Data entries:
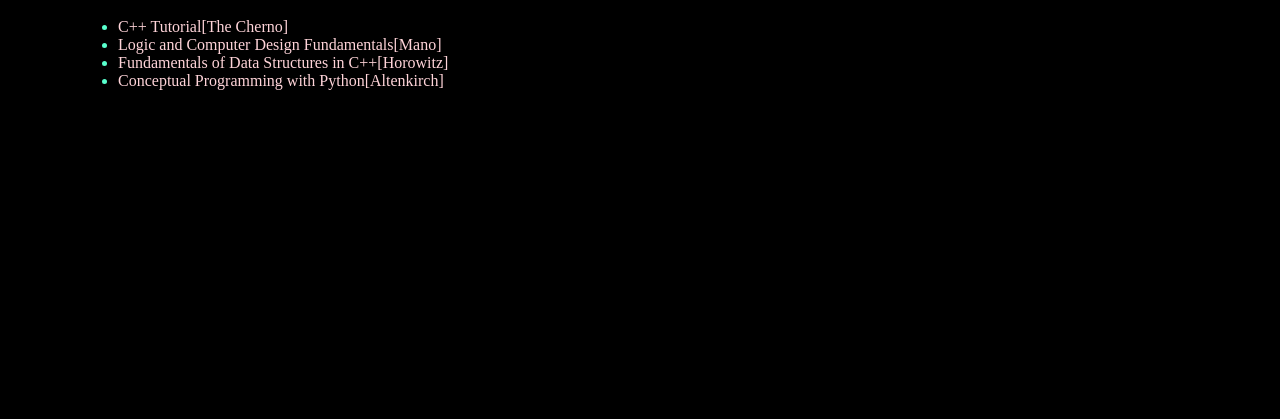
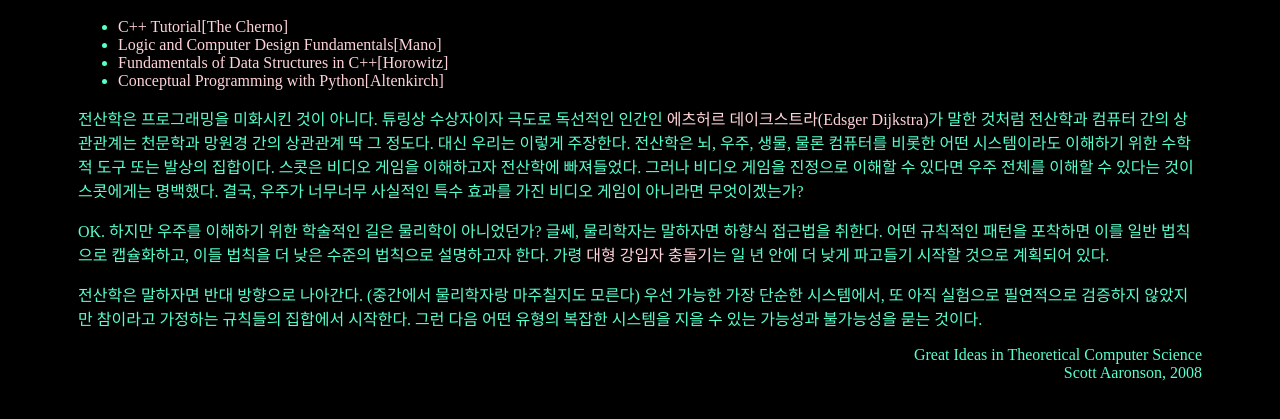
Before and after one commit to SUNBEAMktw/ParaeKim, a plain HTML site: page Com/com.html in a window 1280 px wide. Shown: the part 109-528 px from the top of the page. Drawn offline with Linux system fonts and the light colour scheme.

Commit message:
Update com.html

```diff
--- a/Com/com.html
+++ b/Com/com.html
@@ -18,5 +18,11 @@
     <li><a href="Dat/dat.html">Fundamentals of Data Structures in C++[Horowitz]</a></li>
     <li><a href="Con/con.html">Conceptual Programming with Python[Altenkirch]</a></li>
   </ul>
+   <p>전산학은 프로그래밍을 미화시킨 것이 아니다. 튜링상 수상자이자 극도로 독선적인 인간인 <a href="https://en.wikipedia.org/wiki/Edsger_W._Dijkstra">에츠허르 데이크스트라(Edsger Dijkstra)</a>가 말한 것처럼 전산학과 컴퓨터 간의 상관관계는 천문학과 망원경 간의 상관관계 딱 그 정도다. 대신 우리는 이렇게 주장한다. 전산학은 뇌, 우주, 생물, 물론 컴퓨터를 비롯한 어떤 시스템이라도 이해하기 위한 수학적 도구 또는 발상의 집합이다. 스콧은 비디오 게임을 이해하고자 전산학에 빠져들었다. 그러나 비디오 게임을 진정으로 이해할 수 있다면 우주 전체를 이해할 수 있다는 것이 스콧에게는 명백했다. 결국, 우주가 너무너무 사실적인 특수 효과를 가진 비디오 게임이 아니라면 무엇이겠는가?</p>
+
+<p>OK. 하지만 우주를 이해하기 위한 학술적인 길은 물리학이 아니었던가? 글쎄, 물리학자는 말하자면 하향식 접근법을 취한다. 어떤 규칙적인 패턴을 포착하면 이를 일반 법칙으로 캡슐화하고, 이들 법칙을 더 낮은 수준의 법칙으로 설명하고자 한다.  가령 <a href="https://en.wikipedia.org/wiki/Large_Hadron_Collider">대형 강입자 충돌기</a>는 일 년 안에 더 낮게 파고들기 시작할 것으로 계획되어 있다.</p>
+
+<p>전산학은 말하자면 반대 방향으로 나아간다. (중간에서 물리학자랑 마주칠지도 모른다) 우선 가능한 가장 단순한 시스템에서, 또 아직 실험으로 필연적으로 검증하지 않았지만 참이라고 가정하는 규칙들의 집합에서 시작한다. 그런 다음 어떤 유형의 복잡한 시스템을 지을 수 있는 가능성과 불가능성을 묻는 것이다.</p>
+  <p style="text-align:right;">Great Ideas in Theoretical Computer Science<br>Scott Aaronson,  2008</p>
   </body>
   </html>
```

* _TASK TO COMPLETE_: Copy each line in the entries above where "wiki" turns up.

* _EXERCISE OUTPUT_:
+   <p>전산학은 프로그래밍을 미화시킨 것이 아니다. 튜링상 수상자이자 극도로 독선적인 인간인 <a href="https://en.wikipedia.org/wiki/Edsger_W._Dijkstra">에츠허르 데이크스트라(Edsger Dijkstra)</a>가 말한 것처럼 전산학과 컴퓨터 간의 상관관계는 천문학과 망원경 간의 상관관계 딱 그 정도다. 대신 우리는 이렇게 주장한다. 전산학은 뇌, 우주, 생물, 물론 컴퓨터를 비롯한 어떤 시스템이라도 이해하기 위한 수학적 도구 또는 발상의 집합이다. 스콧은 비디오 게임을 이해하고자 전산학에 빠져들었다. 그러나 비디오 게임을 진정으로 이해할 수 있다면 우주 전체를 이해할 수 있다는 것이 스콧에게는 명백했다. 결국, 우주가 너무너무 사실적인 특수 효과를 가진 비디오 게임이 아니라면 무엇이겠는가?</p>
+<p>OK. 하지만 우주를 이해하기 위한 학술적인 길은 물리학이 아니었던가? 글쎄, 물리학자는 말하자면 하향식 접근법을 취한다. 어떤 규칙적인 패턴을 포착하면 이를 일반 법칙으로 캡슐화하고, 이들 법칙을 더 낮은 수준의 법칙으로 설명하고자 한다.  가령 <a href="https://en.wikipedia.org/wiki/Large_Hadron_Collider">대형 강입자 충돌기</a>는 일 년 안에 더 낮게 파고들기 시작할 것으로 계획되어 있다.</p>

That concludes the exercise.